While deploying a business intelligence and analytics solution within the organization is often the best first step, an effective data strategy is only as good as the way the data is presented.
Dashboards are often leveraged within an enterprise to not only present a requested snapshot of accurate data, but also to provide the data in a visually appealing manner, which helps businesses analyze volumes of data from several months or even years.
However, an informative dashboard is much like the white alligator – they certainly exist, but finding one is an extremely rare occasion.
The critical elements of designing a dashboard are presenting data in a visually appealing way and enabling the users to customize their parameters, all while delivering thorough context around the data, including the depth, breadth and accuracy of the information.

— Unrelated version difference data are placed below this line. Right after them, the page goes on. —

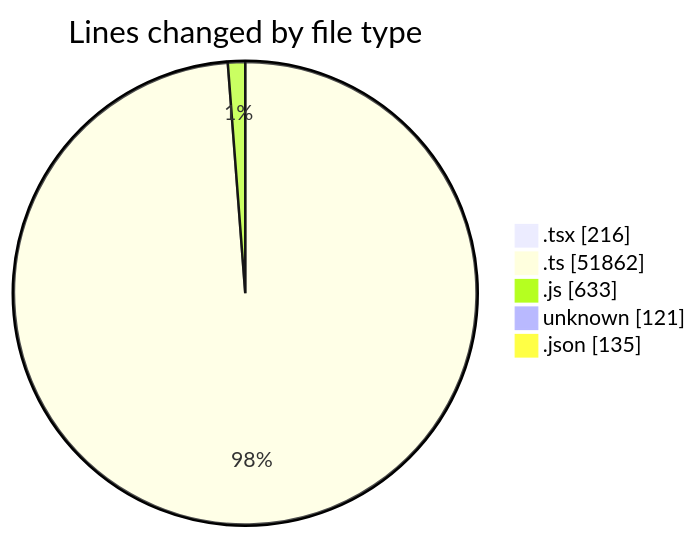
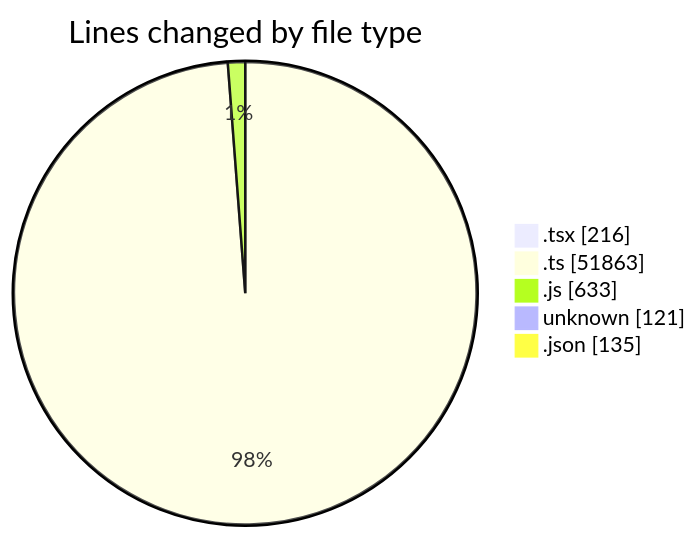
The first of 2 diagrams in 2026-06-01/cda/README.md (momahboobian/code-tracking), drawn with Mermaid before and after one commit. The commit also changed other lines of this file and 1 other file, not shown here.

````diff
--- a/2026-06-01/cda/README.md
+++ b/2026-06-01/cda/README.md
@@ -50,9 +50,9 @@
 ```mermaid
 pie showData
 title Lines changed by file type
 ".tsx" : 216
-".ts" : 51862
+".ts" : 51863
 ".js" : 633
 "unknown" : 121
 ".json" : 135
 ```
````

Additionally, business data needs to be presented with context and also delivered in a way that allows employees to visualize the conclusion and immediately take action that contributes to the bottom line.
Gathering and presenting this intelligence is not easy. This article will address how to design an effective dashboard that enables organizations to make more informed business decisions, improve solutions and allocate business resources to enhance the customer’s experience.
Displaying the Data
Dashboards can quickly balance the delivery of historical, real time and even predictive data. That said, the importance of certain sets of information varies depending on the established key performance indicators. While one department may value historical data, another department may need immediate access to current information in order to make actionable decisions.
Established KPIs should be appropriate and valuable for business goals, as well as fit the needs of each user, including the customer. Since KPIs are metrics connected to targets, context is everything. Displaying the data and comparing sets of information can underline how an employee, team or department is performing against prior performance, organization goals and customer feedback. Additionally, the ability to quickly visualize the condition of the KPIs can help users identify and fix any issues, be they internal, product or customerrelated.
If too many metrics are shown, the page can become cluttered and cloud the users’ ability to draw clear conclusions. However, presenting the data in a way that is tied to corporate, team and individual objectives can enable each employee to make more data-driven decisions and also enhance productivity.
Choosing the Data
Even if a company has only been around for a few years, the business probably already contains enough data to overwhelm even the brightest analysts. Since many organizations have been around for more than a few years, choosing the data to display within a dashboard can be more daunting than pulling or even analyzing the information.
While the priorities for each organization are vastly different, it’s critical to get in the mindset of the employees to best determine which information to display.
Asking the following questions can help narrow the range of data to be displayed:
- Why would employees need to visit the dashboard?
- How often would employees utilize the dashboard?
- What types of data would be pulled the most?
- What kinds of decisions will the employee be making once they have said information?
- With whom will the employee be sharing the data (i.e., customers, partners and/or internal audiences)?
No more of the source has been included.